WORK REQUIRED
Lines of the listing below that contain the string "size" are to be returned.

RECORD SET
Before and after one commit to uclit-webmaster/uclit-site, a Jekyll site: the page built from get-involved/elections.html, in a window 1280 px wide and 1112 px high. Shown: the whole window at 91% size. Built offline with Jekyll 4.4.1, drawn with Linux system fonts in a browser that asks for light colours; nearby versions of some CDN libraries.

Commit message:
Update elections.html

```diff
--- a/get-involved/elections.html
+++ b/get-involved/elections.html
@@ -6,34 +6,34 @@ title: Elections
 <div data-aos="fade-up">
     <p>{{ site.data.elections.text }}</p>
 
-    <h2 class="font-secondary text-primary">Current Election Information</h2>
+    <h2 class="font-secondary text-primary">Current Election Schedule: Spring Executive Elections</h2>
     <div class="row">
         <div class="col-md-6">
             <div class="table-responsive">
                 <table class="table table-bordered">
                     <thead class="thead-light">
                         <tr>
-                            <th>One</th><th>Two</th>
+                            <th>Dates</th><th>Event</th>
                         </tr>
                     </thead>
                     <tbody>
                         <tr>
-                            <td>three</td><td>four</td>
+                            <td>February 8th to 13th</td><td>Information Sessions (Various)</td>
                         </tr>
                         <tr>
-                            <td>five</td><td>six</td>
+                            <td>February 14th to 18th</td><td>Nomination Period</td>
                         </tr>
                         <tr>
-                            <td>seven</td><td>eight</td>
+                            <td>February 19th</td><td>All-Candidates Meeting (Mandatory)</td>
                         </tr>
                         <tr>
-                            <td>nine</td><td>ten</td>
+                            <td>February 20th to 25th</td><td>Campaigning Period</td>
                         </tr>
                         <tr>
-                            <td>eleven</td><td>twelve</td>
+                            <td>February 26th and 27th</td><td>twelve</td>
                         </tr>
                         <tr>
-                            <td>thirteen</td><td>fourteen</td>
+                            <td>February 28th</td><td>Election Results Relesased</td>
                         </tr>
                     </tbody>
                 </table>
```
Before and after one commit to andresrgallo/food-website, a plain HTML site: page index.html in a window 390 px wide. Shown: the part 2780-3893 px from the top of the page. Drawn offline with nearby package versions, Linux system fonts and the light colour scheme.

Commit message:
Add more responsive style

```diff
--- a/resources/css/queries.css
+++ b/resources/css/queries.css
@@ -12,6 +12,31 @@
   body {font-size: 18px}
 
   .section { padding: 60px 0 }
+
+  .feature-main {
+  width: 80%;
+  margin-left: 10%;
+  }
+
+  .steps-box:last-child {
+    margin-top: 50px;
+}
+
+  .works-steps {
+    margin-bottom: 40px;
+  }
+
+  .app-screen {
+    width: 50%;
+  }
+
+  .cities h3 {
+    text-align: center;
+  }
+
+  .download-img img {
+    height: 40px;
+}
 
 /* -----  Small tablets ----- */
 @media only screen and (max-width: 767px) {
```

SOLUTION TO THE EXERCISE
Before and after one commit to uclit-webmaster/uclit-site, a Jekyll site: the page built from get-involved/elections.html, in a window 1280 px wide and 1112 px high. Shown: the whole window at 91% size. Built offline with Jekyll 4.4.1, drawn with Linux system fonts in a browser that asks for light colours; nearby versions of some CDN libraries.
   body {font-size: 18px}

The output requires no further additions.